Book Image

Redux Quick Start Guide

By : James Lee, Tao Wei, Suresh Kumar Mukhiya
Book Image

Redux Quick Start Guide

By: James Lee, Tao Wei, Suresh Kumar Mukhiya

Overview of this book

Starting with a detailed overview of Redux, we will follow the test-driven development (TDD) approach to develop single-page applications. We will set up JEST for testing and use JEST to test React, Redux, Redux-Sage, Reducers, and other components. We will then add important middleware and set up immutableJS in our application. We will use common data structures such as Map, List, Set, and OrderedList from the immutableJS framework. We will then add user interfaces using ReactJS, Redux-Form, and Ant Design. We will explore the use of react-router-dom and its functions. We will create a list of routes that we will need in order to create our application, and explore routing on the server site and create the required routes for our application. We will then debug our application and integrate Redux Dev tools. We will then set up our API server and create the API required for our application. We will dive into a modern approach to structuring our server site components in terms of Model, Controller, Helper functions, and utilities functions. We will explore the use of NodeJS with Express to build the REST API components. Finally, we will venture into the possibilities of extending the application for further research, including deployment and optimization.
Table of Contents (16 chapters)
Title Page
Copyright and Credits
About Packt

Understanding Redux methods

Let's implement a simple example to turn on and turn off the light. We can build a simple robot that just listens to commands and, based on the commands, performs some actions.

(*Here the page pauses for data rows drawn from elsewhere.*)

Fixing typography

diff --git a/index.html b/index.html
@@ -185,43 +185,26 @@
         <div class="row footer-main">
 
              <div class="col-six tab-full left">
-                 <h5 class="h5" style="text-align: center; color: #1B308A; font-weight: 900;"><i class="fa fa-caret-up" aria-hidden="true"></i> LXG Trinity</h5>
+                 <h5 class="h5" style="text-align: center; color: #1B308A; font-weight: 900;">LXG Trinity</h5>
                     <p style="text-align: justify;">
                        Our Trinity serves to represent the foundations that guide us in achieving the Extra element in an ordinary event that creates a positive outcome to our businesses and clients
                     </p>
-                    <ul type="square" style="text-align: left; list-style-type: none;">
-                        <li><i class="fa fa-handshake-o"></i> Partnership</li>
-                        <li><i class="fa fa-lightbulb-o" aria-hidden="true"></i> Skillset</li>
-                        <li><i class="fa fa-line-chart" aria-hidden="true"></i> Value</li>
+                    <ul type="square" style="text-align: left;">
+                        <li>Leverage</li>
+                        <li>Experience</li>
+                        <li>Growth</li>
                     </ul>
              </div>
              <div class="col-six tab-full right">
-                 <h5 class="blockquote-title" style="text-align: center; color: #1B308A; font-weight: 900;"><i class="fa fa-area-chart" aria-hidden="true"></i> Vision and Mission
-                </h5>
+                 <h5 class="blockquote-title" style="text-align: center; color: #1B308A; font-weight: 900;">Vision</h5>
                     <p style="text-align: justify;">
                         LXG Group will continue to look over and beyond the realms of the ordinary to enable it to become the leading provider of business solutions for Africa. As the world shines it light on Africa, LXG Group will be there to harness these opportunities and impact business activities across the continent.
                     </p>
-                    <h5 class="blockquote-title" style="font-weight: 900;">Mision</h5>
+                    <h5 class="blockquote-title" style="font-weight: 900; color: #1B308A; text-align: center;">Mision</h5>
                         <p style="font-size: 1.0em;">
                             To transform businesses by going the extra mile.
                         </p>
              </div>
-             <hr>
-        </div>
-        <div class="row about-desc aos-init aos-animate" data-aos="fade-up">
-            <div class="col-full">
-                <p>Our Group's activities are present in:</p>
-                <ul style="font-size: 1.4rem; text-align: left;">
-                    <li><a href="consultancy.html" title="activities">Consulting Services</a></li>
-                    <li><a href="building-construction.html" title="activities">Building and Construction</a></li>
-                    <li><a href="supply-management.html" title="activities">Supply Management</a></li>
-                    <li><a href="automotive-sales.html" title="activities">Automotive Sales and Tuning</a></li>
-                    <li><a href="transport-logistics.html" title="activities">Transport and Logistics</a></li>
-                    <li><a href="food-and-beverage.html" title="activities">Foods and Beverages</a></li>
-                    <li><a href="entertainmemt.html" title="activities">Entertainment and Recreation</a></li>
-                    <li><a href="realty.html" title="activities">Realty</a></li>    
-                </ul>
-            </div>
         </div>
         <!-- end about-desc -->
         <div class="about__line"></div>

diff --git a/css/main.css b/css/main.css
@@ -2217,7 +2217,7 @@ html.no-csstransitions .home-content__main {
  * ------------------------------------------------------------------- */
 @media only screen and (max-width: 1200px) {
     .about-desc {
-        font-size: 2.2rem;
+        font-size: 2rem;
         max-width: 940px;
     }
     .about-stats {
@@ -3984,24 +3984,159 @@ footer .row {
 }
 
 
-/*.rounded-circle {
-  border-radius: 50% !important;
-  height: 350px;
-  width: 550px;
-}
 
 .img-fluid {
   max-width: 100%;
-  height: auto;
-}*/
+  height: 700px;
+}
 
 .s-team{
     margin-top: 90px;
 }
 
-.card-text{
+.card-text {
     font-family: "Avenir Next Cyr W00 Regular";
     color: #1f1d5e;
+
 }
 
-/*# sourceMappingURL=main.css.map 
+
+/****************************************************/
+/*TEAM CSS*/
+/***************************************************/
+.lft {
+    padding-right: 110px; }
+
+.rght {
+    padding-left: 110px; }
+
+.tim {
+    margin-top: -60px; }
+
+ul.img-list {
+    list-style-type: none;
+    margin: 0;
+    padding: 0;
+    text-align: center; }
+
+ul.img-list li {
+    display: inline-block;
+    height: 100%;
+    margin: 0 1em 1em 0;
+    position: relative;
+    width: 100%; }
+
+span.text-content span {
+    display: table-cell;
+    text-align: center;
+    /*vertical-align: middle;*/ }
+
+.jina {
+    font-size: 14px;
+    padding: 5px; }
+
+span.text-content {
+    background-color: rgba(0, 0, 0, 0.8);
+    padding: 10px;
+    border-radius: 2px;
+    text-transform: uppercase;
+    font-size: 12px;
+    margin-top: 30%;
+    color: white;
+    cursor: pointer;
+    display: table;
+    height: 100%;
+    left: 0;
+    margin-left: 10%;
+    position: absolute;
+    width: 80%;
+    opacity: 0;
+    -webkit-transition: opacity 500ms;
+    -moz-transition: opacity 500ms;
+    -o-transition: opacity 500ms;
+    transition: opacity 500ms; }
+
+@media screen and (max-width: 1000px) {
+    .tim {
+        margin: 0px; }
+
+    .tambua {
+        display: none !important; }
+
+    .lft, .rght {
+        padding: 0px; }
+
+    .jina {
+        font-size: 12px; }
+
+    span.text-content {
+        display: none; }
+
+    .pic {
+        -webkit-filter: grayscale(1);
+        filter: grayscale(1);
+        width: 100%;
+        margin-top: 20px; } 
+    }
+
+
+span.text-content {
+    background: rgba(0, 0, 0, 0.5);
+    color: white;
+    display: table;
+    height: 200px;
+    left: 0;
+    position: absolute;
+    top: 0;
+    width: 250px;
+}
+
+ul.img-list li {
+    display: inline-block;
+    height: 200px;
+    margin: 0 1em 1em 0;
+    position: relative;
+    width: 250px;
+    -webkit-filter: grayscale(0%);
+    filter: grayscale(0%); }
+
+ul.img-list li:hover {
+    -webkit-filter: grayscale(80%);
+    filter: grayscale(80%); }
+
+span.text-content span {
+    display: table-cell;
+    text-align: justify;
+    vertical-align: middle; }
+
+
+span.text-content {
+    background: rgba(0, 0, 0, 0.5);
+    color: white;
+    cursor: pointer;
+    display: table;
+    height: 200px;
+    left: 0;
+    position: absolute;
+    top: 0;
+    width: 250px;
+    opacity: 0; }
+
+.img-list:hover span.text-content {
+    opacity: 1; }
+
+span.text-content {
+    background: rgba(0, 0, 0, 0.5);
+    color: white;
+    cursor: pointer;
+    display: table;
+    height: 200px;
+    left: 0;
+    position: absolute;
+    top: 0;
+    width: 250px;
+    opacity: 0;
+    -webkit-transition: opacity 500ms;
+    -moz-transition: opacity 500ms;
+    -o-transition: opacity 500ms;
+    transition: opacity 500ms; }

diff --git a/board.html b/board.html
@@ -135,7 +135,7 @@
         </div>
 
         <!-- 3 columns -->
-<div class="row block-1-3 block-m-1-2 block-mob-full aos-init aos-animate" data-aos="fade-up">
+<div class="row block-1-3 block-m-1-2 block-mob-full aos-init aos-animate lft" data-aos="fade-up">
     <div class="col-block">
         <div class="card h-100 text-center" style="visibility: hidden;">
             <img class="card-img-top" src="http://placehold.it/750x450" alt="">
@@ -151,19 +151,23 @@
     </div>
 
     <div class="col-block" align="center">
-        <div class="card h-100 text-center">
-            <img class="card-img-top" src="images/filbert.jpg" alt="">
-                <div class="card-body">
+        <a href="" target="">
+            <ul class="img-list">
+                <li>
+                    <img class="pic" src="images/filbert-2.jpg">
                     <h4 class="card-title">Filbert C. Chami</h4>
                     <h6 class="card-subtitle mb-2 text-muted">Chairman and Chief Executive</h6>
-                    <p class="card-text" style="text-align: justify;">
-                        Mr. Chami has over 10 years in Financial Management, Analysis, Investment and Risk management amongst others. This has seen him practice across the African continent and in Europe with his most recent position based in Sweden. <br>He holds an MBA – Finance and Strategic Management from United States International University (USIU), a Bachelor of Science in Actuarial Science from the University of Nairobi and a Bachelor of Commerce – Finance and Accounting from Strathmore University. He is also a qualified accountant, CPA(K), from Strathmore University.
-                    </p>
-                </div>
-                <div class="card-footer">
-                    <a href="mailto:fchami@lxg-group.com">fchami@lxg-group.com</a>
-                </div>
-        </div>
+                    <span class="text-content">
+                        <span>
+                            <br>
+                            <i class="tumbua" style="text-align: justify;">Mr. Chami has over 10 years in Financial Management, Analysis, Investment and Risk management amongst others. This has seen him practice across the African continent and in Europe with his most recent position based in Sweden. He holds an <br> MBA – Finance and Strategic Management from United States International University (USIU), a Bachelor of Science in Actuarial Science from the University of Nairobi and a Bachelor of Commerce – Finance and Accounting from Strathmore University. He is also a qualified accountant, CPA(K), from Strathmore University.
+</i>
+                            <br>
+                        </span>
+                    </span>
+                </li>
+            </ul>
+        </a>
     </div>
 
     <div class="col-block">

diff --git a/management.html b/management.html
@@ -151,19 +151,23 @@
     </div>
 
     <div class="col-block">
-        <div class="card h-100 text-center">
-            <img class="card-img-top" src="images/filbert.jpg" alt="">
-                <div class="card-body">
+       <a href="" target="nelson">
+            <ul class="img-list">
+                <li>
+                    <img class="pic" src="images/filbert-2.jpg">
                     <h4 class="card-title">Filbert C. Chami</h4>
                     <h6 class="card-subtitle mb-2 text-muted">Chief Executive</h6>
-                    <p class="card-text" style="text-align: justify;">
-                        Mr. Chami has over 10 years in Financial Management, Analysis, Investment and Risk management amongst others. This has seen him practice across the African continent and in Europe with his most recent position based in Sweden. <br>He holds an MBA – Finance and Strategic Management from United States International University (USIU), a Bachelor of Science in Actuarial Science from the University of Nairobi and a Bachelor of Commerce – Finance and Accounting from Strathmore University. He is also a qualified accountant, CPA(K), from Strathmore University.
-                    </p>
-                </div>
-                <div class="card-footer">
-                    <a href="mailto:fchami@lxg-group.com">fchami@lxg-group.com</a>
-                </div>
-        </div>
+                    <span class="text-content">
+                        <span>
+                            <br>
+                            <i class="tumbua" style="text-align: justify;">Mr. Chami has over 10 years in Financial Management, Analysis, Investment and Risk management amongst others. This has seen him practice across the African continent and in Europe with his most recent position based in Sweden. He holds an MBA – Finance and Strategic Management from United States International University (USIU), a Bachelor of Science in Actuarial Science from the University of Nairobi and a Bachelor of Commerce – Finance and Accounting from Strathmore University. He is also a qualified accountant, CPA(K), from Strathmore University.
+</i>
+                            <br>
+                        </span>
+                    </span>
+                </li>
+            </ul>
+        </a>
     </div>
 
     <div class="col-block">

For simplicity, suppose that our robot can only understand two commands, as follows:

  1. TURN_ON

Now, let's build our robotic function:

const tubeLight = (state = "OFF", action) => {
 switch (action.type) {
   case "TURN_ON":
     return "ON";
   case "TURN_OFF":
     return "OFF";
     return state;

This is a simple JavaScript function that takes the initial state and action as parameters and returns a state. That sounds like something familiar, doesn’t it? Yup; you are right. This is a simple reducer function.

In the first section, you learned Redux's first principle: a single source of truth. Redux provides a function called createStore that takes the main reducer file and creates the store. Let's create a store, as follows:

import { createStore } from "redux";
const store = createStore(tubeLight);

So far, so good. So, what did we do here? We imported the createStore function from the Redux library that is given tubeLight, which is a reducer, as an argument and is saved into a variable called a store. Here, you can recall a functional programming concept. A function can consume another function. Now, as you have already seen, the store has three methods: getState, dispatch, and subscribe. Let's use them.

log the initial state, as follows:

console.log("Initially tubelight is: ", store.getState());

Try to build it, and run it again (yarn build && yarn start). Check the console:

Initially tubelight is:  OFF

Nothing complex, right? We provided the initial state to OFF, and it logged the initial state as OFF. That looks good. Now, let's try to modify the store. In other words, we should instruct the robot to turn on the tubelight. Remember, we can only modify the store by using a dispatch function. Now, we can use that function and log the state, in order to see the state change:

store.dispatch({ type: "TURN_ON" });
console.log("Now tubelight is: ", store.getState());

The output that you get on the console should be as follows:

Now tubelight is:  ON

Now, it makes sense, right? Let's go further and display the state on the browser, rather than on the console. To do that, let's create a button. When we press the button, it should toggle the tubelight state. That is to say, if the tubelight is ON, we turn it off, and vice versa. To make it simple, let's forget about React and use native JavaScript:

const button = document.createElement("button");
button.setAttribute("id", "lightButton");
var text = document.createTextNode("Toggle Light");

The preceding snippet will create a simple button on the browser, with the text Toggle Light and the ID lightButton.

Now, we need to add an event listener. That is to say, if the tubelight is on, we turn it off by clicking on the button. We can do that as follows:

document.getElementById("lightButton").addEventListener("click", () => {
 if (store.getState() === "ON") {
   store.dispatch({ type: "TURN_OFF" });
 } else {
   store.dispatch({ type: "TURN_ON" });

Now, let's render that in the browser, inside of the body tag:

const render = () => {
 document.body.innerText = store.getState();

This will render the initial state of the store. But we need to display when the state changes. To do that, our third method of the store comes into play (subscribe()):


Now, try to build the app and run it (yarn build && yarn start). Try to click on the button to change the state, and see whether the state is reflected on the browser. Pretty sweet, right? You can find the working example of this code in the GitHub repository, inside CH01/getting-started.

Manually updating the DOM does not scale in a real application. To do so, we use the help of other libraries, such as React. We will configure React with Redux and use it to understand other complex scenarios in Redux.